Materials provided:
______

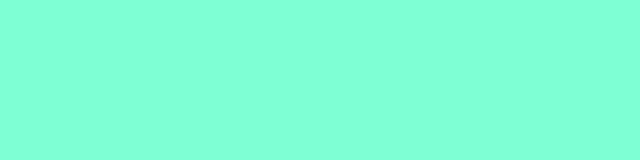
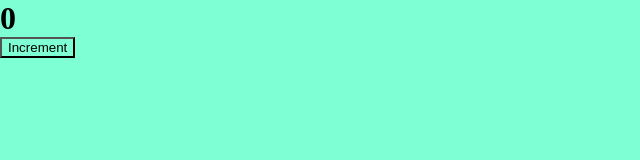
Before and after one commit to krisanu886/react-practicing-only, a React (Create React App) app: page / in a window 1280 px wide. Shown: the top 160 px of the page, without its empty margins (0-640 px from the left). Built offline with nearby package versions, Linux system fonts and the light colour scheme.

Commit message:
update-1

```diff
--- a/src/App.js
+++ b/src/App.js
@@ -1,11 +1,20 @@
+import { useState } from 'react';
 import './App.css';
 
+
 function App() {
+
+  const [count, setCount] = useState(0);
+
+  const Increment = () =>{
+    setCount(count+1);
+  };
+
   return (
     <>
-
+      <h1>{count}</h1>
+      <button onClick={Increment}>Increment</button>
     </>
   );
 }
-
 export default App;
```
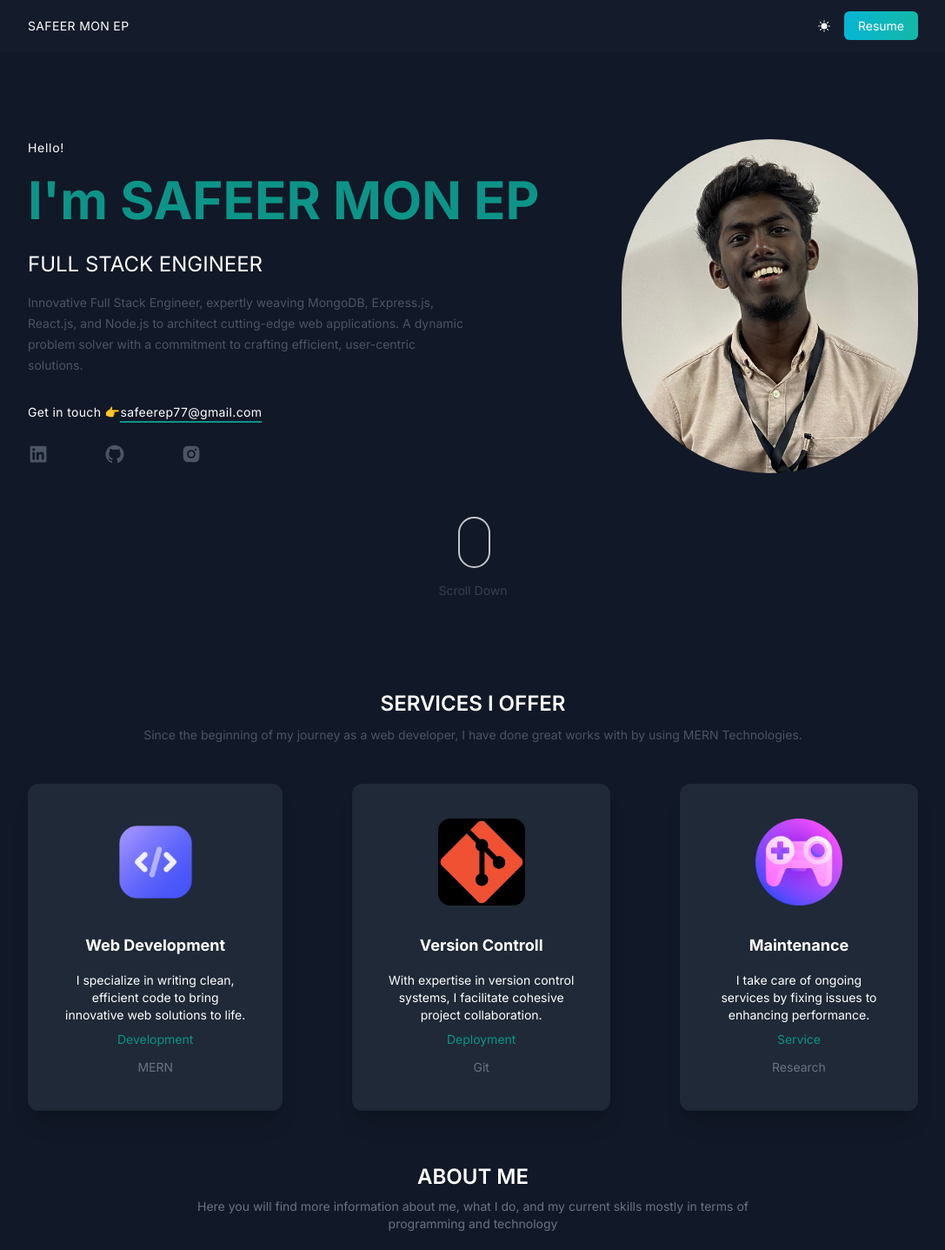
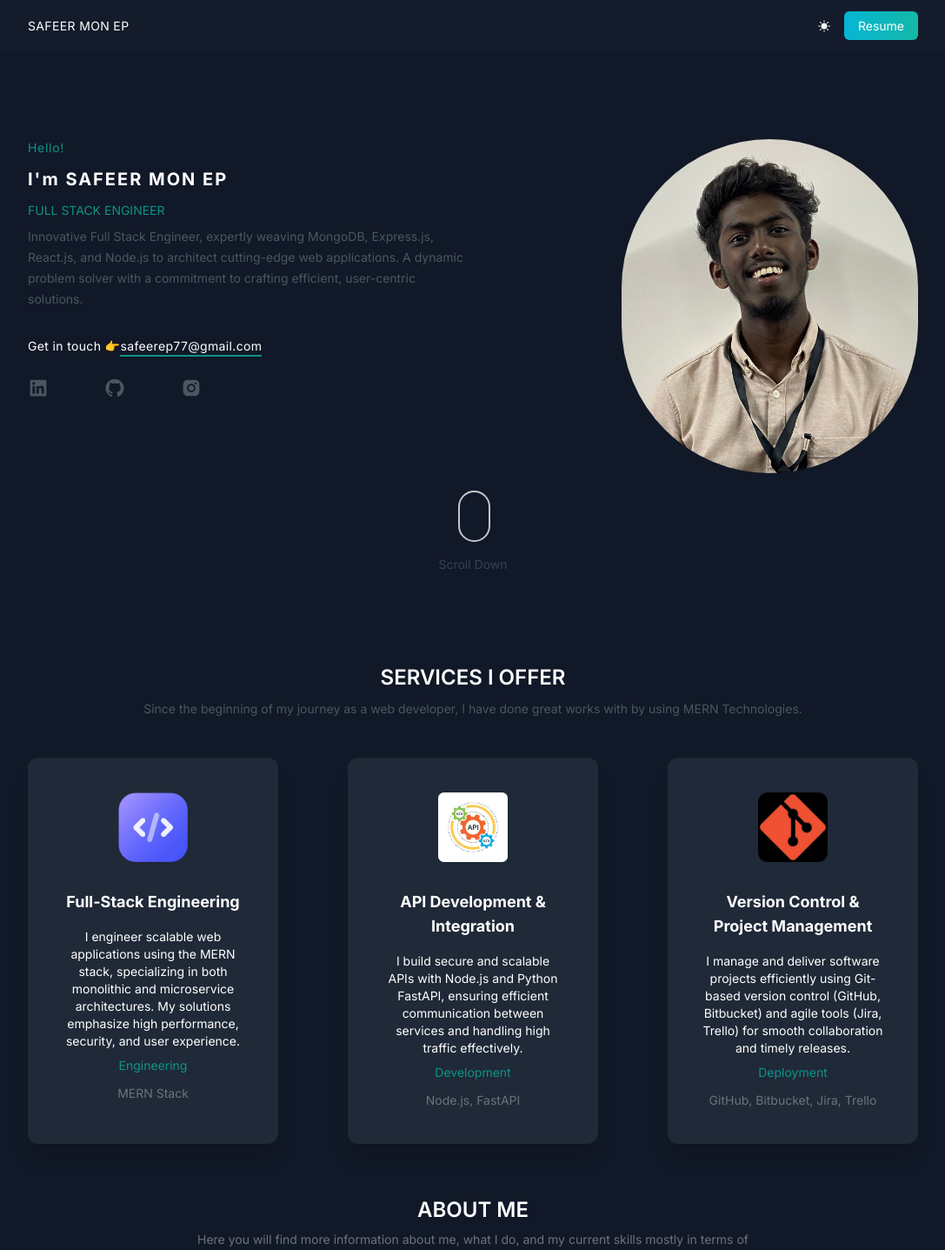
Before and after one commit to safeerep/latest-portfolio-with-nextjs, a Next.js app: page / in a window 1280 px wide. Shown: the top 1437 px of the page at 87% size, without its empty margins (96-1183 px from the left). Built offline with nearby package versions, Linux system fonts and the light colour scheme.

Commit message:
refactor: changed theme images and name, designation and greetings text size

```diff
--- a/src/app/components/Banner.tsx
+++ b/src/app/components/Banner.tsx
@@ -1,7 +1,7 @@
 import React from 'react'
 import Image from 'next/image'
 import SocialMediaIcons from './SocialMediaIcons'
-import profilePhot from "../img/profile.jpg";
+import profilePhoto from "../img/profile.jpg";
 import { EMAIL, NAME, ROLE, SHORT_DESCRIPTION } from '../constants';
 
 const Banner: React.FC<any> = ({ darkModeOn}: { darkModeOn: boolean}) => {
@@ -9,11 +9,11 @@ const Banner: React.FC<any> = ({ darkModeOn}: { darkModeOn: boolean}) => {
     <section className="px-10 pb-10 lg:pb-20 lg:px-32 pt-20">
             <div className="lg:grid lg:grid-cols-3">
                 <div className="lg:col-span-2 lg:mt-20">
-                    <h1 className="tracking-wider">Hello!</h1>
-                    <h2 className="text-3xl lg:text-6xl py-5 text-teal-600 font-bold">
+                    <h3 className="tracking-wider text-teal-600">Hello!</h3>
+                    <h2 className="text-xl py-3 font-bold tracking-widest">
                         I&apos;m {NAME}
                     </h2>
-                    <h3 className="text-lg lg:text-2xl py-2">
+                    <h3 className="text-teal-600">
                         { ROLE }
                     </h3>
                     <p className="py-2 leading-6 text-gray-600 max-w-lg ">
@@ -31,7 +31,7 @@ const Banner: React.FC<any> = ({ darkModeOn}: { darkModeOn: boolean}) => {
                 </div>
                 <div className="flex justify-center mt-5 lg:mt-20">
                     <Image
-                        src={profilePhot}
+                        src={profilePhoto}
                         alt="profilephoto"
                         className="rounded-full w-60 h-60 lg:w-96 lg:h-96 object-cover"
                     />
--- a/src/app/components/Services.tsx
+++ b/src/app/components/Services.tsx
@@ -17,8 +17,8 @@ const Services: React.FC = () => {
             <div className="lg:flex lg:gap-20">
                 {
                     SERVICES.map((service) => (
-                        <div key={service.name} className="flex flex-col items-center text-center p-10 my-10 shadow-xl rounded-xl dark:bg-gray-800">
-                            <Image src={service?.image} alt="service-logo" className='rounded-sm' width={100} height={100} />
+                        <div key={service.name} className="flex flex-col items-center text-center p-10 my-10 shadow-xl rounded-xl dark:bg-gray-800 flex-grow flex-1">
+                            <Image src={service?.image} alt="service-logo" className='rounded-sm' width={80} height={80} />
                             <h3 className="text-lg font-bold pt-8 pb-2">{service.name}</h3>
                             <p className="py-2">
                                 {service.description}
--- a/src/app/constants/index.ts
+++ b/src/app/constants/index.ts
@@ -48,30 +48,31 @@ export const SKILLS = [
 import Code from "../img/code.png";
 import VersionControll from "../img/git-logo.png";
 import Play from "../img/games.png";
+import APIDevelopment from "../img/APIDevelopment.png"
 export const SERVICES = [
   {
-    name: "Web Development",
+    name: "Full-Stack Engineering",
     image: Code,
     description:
-      "I specialize in writing clean, efficient code to bring innovative web solutions to life.",
-    category: "Development",
-    by: "MERN",
+      "I engineer scalable web applications using the MERN stack, specializing in both monolithic and microservice architectures. My solutions emphasize high performance, security, and user experience.",
+    category: "Engineering",
+    by: "MERN Stack",
   },
   {
-    name: "Version Controll",
+    name: "API Development & Integration",
+    image: APIDevelopment,
+    description:
+      "I build secure and scalable APIs with Node.js and Python FastAPI, ensuring efficient communication between services and handling high traffic effectively.",
+    category: "Development",
+    by: "Node.js, FastAPI",
+  },
+  {
+    name: "Version Control & Project Management",
     image: VersionControll,
     description:
-      "With expertise in version control systems, I facilitate cohesive project collaboration.",
+      "I manage and deliver software projects efficiently using Git-based version control (GitHub, Bitbucket) and agile tools (Jira, Trello) for smooth collaboration and timely releases.",
     category: "Deployment",
-    by: "Git",
-  },
-  {
-    name: "Maintenance",
-    image: Play,
-    description:
-      "I take care of ongoing services by fixing issues to enhancing performance.",
-    category: "Service",
-    by: "Research",
+    by: "GitHub, Bitbucket, Jira, Trello",
   },
 ];
 
```
Also changed, not shown: src/app/img/APIDevelopment.png (added), src/app/img/code.png.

______

Exercise description: The listing above must be given again exactly, minus its pictures.

Solution to this task:
Before and after one commit to krisanu886/react-practicing-only, a React (Create React App) app: page / in a window 1280 px wide. Shown: the top 160 px of the page, without its empty margins (0-640 px from the left). Built offline with nearby package versions, Linux system fonts and the light colour scheme.

Commit message:
update-1

```diff
--- a/src/App.js
+++ b/src/App.js
@@ -1,11 +1,20 @@
+import { useState } from 'react';
 import './App.css';
 
+
 function App() {
+
+  const [count, setCount] = useState(0);
+
+  const Increment = () =>{
+    setCount(count+1);
+  };
+
   return (
     <>
-
+      <h1>{count}</h1>
+      <button onClick={Increment}>Increment</button>
     </>
   );
 }
-
 export default App;
```
Before and after one commit to safeerep/latest-portfolio-with-nextjs, a Next.js app: page / in a window 1280 px wide. Shown: the top 1437 px of the page at 87% size, without its empty margins (96-1183 px from the left). Built offline with nearby package versions, Linux system fonts and the light colour scheme.

Commit message:
refactor: changed theme images and name, designation and greetings text size

```diff
--- a/src/app/components/Banner.tsx
+++ b/src/app/components/Banner.tsx
@@ -1,7 +1,7 @@
 import React from 'react'
 import Image from 'next/image'
 import SocialMediaIcons from './SocialMediaIcons'
-import profilePhot from "../img/profile.jpg";
+import profilePhoto from "../img/profile.jpg";
 import { EMAIL, NAME, ROLE, SHORT_DESCRIPTION } from '../constants';
 
 const Banner: React.FC<any> = ({ darkModeOn}: { darkModeOn: boolean}) => {
@@ -9,11 +9,11 @@ const Banner: React.FC<any> = ({ darkModeOn}: { darkModeOn: boolean}) => {
     <section className="px-10 pb-10 lg:pb-20 lg:px-32 pt-20">
             <div className="lg:grid lg:grid-cols-3">
                 <div className="lg:col-span-2 lg:mt-20">
-                    <h1 className="tracking-wider">Hello!</h1>
-                    <h2 className="text-3xl lg:text-6xl py-5 text-teal-600 font-bold">
+                    <h3 className="tracking-wider text-teal-600">Hello!</h3>
+                    <h2 className="text-xl py-3 font-bold tracking-widest">
                         I&apos;m {NAME}
                     </h2>
-                    <h3 className="text-lg lg:text-2xl py-2">
+                    <h3 className="text-teal-600">
                         { ROLE }
                     </h3>
                     <p className="py-2 leading-6 text-gray-600 max-w-lg ">
@@ -31,7 +31,7 @@ const Banner: React.FC<any> = ({ darkModeOn}: { darkModeOn: boolean}) => {
                 </div>
                 <div className="flex justify-center mt-5 lg:mt-20">
                     <Image
-                        src={profilePhot}
+                        src={profilePhoto}
                         alt="profilephoto"
                         className="rounded-full w-60 h-60 lg:w-96 lg:h-96 object-cover"
                     />
--- a/src/app/components/Services.tsx
+++ b/src/app/components/Services.tsx
@@ -17,8 +17,8 @@ const Services: React.FC = () => {
             <div className="lg:flex lg:gap-20">
                 {
                     SERVICES.map((service) => (
-                        <div key={service.name} className="flex flex-col items-center text-center p-10 my-10 shadow-xl rounded-xl dark:bg-gray-800">
-                            <Image src={service?.image} alt="service-logo" className='rounded-sm' width={100} height={100} />
+                        <div key={service.name} className="flex flex-col items-center text-center p-10 my-10 shadow-xl rounded-xl dark:bg-gray-800 flex-grow flex-1">
+                            <Image src={service?.image} alt="service-logo" className='rounded-sm' width={80} height={80} />
                             <h3 className="text-lg font-bold pt-8 pb-2">{service.name}</h3>
                             <p className="py-2">
                                 {service.description}
--- a/src/app/constants/index.ts
+++ b/src/app/constants/index.ts
@@ -48,30 +48,31 @@ export const SKILLS = [
 import Code from "../img/code.png";
 import VersionControll from "../img/git-logo.png";
 import Play from "../img/games.png";
+import APIDevelopment from "../img/APIDevelopment.png"
 export const SERVICES = [
   {
-    name: "Web Development",
+    name: "Full-Stack Engineering",
     image: Code,
     description:
-      "I specialize in writing clean, efficient code to bring innovative web solutions to life.",
-    category: "Development",
-    by: "MERN",
+      "I engineer scalable web applications using the MERN stack, specializing in both monolithic and microservice architectures. My solutions emphasize high performance, security, and user experience.",
+    category: "Engineering",
+    by: "MERN Stack",
   },
   {
-    name: "Version Controll",
+    name: "API Development & Integration",
+    image: APIDevelopment,
+    description:
+      "I build secure and scalable APIs with Node.js and Python FastAPI, ensuring efficient communication between services and handling high traffic effectively.",
+    category: "Development",
+    by: "Node.js, FastAPI",
+  },
+  {
+    name: "Version Control & Project Management",
     image: VersionControll,
     description:
-      "With expertise in version control systems, I facilitate cohesive project collaboration.",
+      "I manage and deliver software projects efficiently using Git-based version control (GitHub, Bitbucket) and agile tools (Jira, Trello) for smooth collaboration and timely releases.",
     category: "Deployment",
-    by: "Git",
-  },
-  {
-    name: "Maintenance",
-    image: Play,
-    description:
-      "I take care of ongoing services by fixing issues to enhancing performance.",
-    category: "Service",
-    by: "Research",
+    by: "GitHub, Bitbucket, Jira, Trello",
   },
 ];
 
```
Also changed, not shown: src/app/img/APIDevelopment.png (added), src/app/img/code.png.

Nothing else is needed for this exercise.